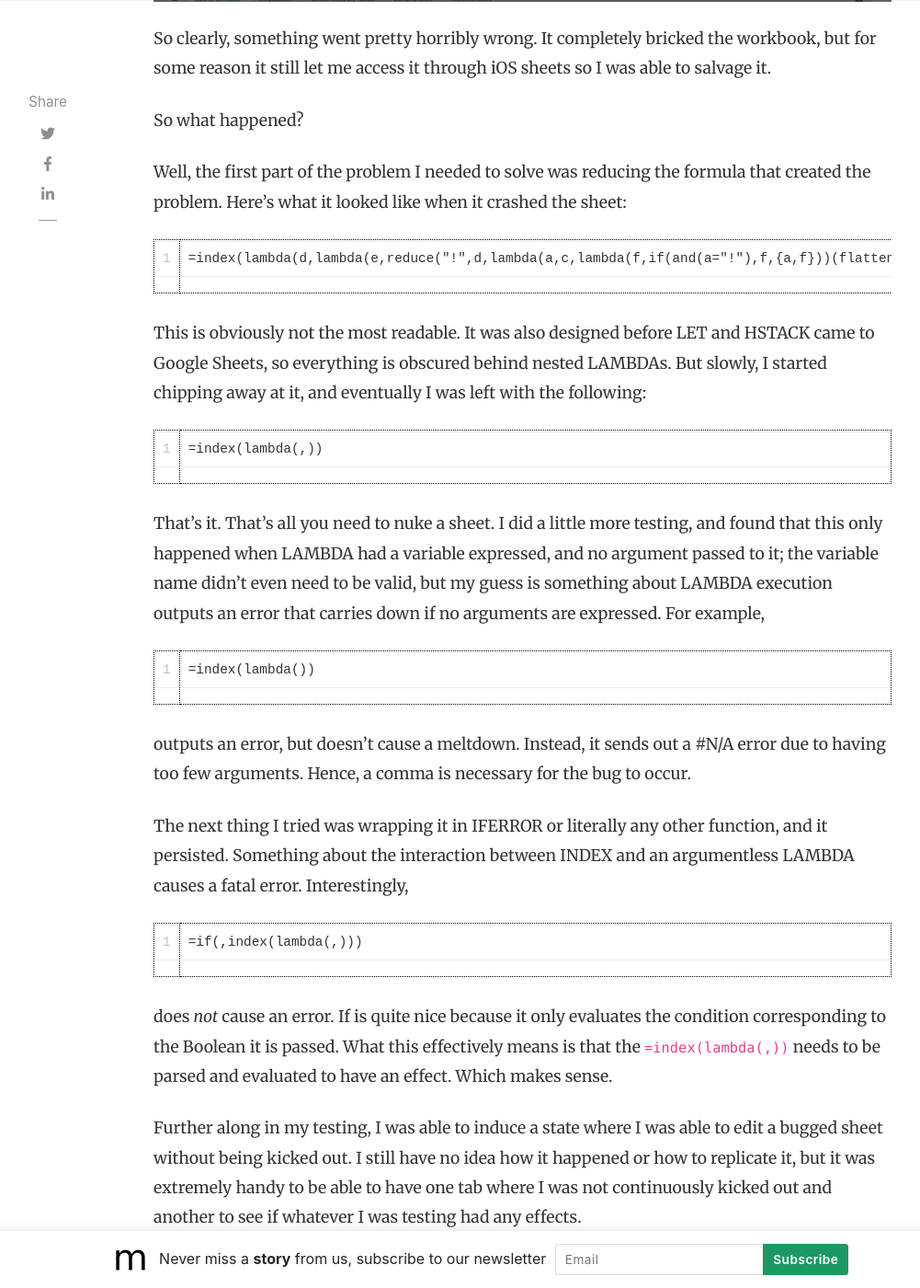
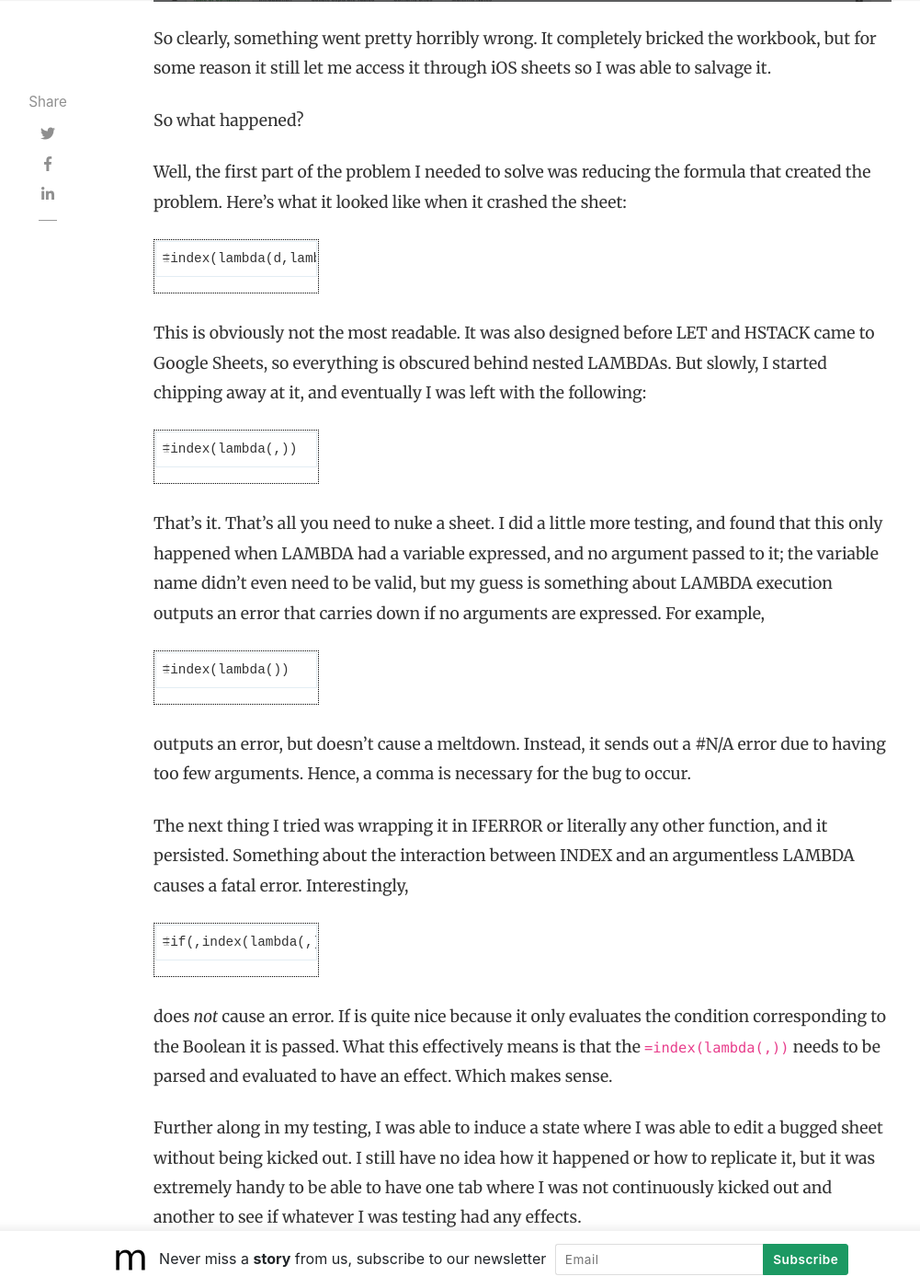
Before and after one commit to Astral1119/old, a Jekyll site: the page built from _posts/2023-02-14-crash-bug.md, in a window 1280 px wide and 1400 px high, scrolled down 1866 px. Shown: the whole window at 92% size, without its empty margins (118-1119 px from the left). Built offline with Jekyll 4.4.1, drawn with Linux system fonts in a browser that asks for light colours; nearby versions of some CDN libraries; comment, search, counter and statistics services are not loaded.

Commit message:
Update main.scss

```diff
--- a/assets/css/main.scss
+++ b/assets/css/main.scss
@@ -8,11 +8,11 @@
 	display:inline;
 }
 
-table, td, th {
-  border: thin dotted black;
+table {
+  table-layout: fixed;
+  width: 180px;
+  border: 1px dotted black;
 }
-
-tr:nth-child(even) {background-color: #f2f2f2;}
 
 // Import partials from `sass_dir` (defaults to `_sass`)
 @import
```
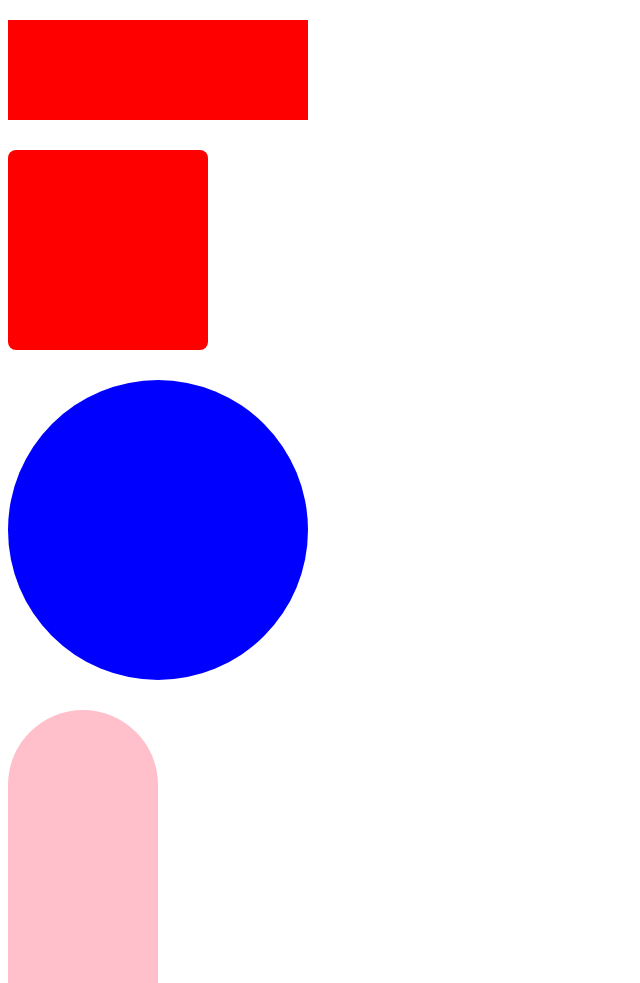
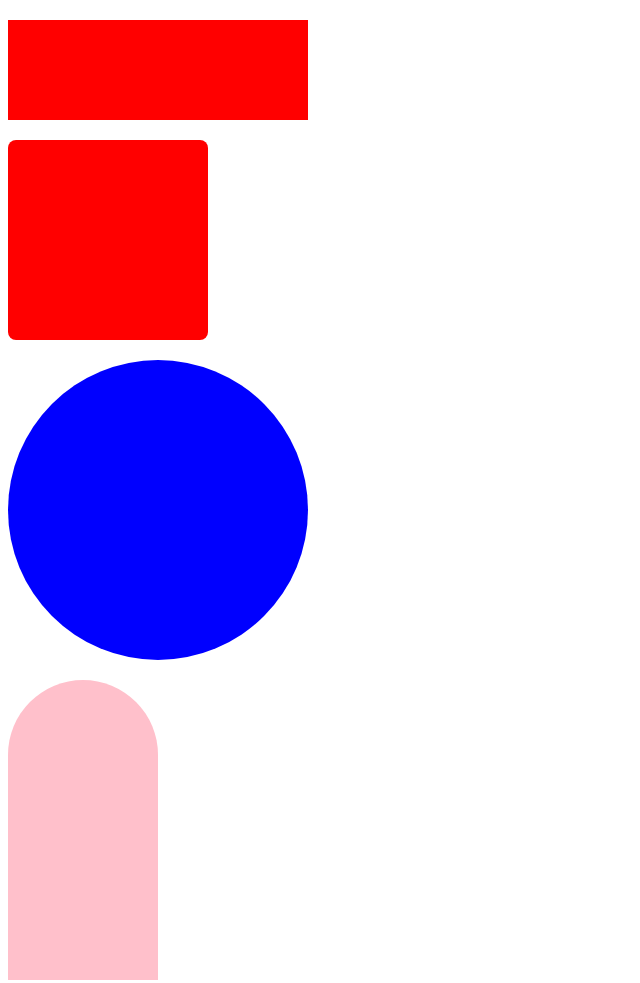
Before and after one commit to yueenen/demo, a plain HTML site: page public_html/pattern.html in a window 1280 px wide. Shown: the top 983 px of the page, without its empty margins (0-640 px from the left). Drawn offline with Linux system fonts and the light colour scheme.

Commit message:
Update pattern.html

```diff
--- a/public_html/pattern.html
+++ b/public_html/pattern.html
@@ -5,7 +5,8 @@
         <meta charset="UTF-8">
         <meta name="viewport" content="width=device-width, initial-scale=1.0">
         <style type="text/css">
-            div{margin-top:20px; margin-bottom:30px;}
+            body{margin-bottom:30px;}
+            div{margin-top:20px;}
             .heart::before,.heart::after{
                 content: "";
                 width: 100%;
```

----

All the records above need to be given again word for word. Skip the pictures.

• Answer box:
Before and after one commit to Astral1119/old, a Jekyll site: the page built from _posts/2023-02-14-crash-bug.md, in a window 1280 px wide and 1400 px high, scrolled down 1866 px. Shown: the whole window at 92% size, without its empty margins (118-1119 px from the left). Built offline with Jekyll 4.4.1, drawn with Linux system fonts in a browser that asks for light colours; nearby versions of some CDN libraries; comment, search, counter and statistics services are not loaded.

Commit message:
Update main.scss

```diff
--- a/assets/css/main.scss
+++ b/assets/css/main.scss
@@ -8,11 +8,11 @@
 	display:inline;
 }
 
-table, td, th {
-  border: thin dotted black;
+table {
+  table-layout: fixed;
+  width: 180px;
+  border: 1px dotted black;
 }
-
-tr:nth-child(even) {background-color: #f2f2f2;}
 
 // Import partials from `sass_dir` (defaults to `_sass`)
 @import
```
Before and after one commit to yueenen/demo, a plain HTML site: page public_html/pattern.html in a window 1280 px wide. Shown: the top 983 px of the page, without its empty margins (0-640 px from the left). Drawn offline with Linux system fonts and the light colour scheme.

Commit message:
Update pattern.html

```diff
--- a/public_html/pattern.html
+++ b/public_html/pattern.html
@@ -5,7 +5,8 @@
         <meta charset="UTF-8">
         <meta name="viewport" content="width=device-width, initial-scale=1.0">
         <style type="text/css">
-            div{margin-top:20px; margin-bottom:30px;}
+            body{margin-bottom:30px;}
+            div{margin-top:20px;}
             .heart::before,.heart::after{
                 content: "";
                 width: 100%;
```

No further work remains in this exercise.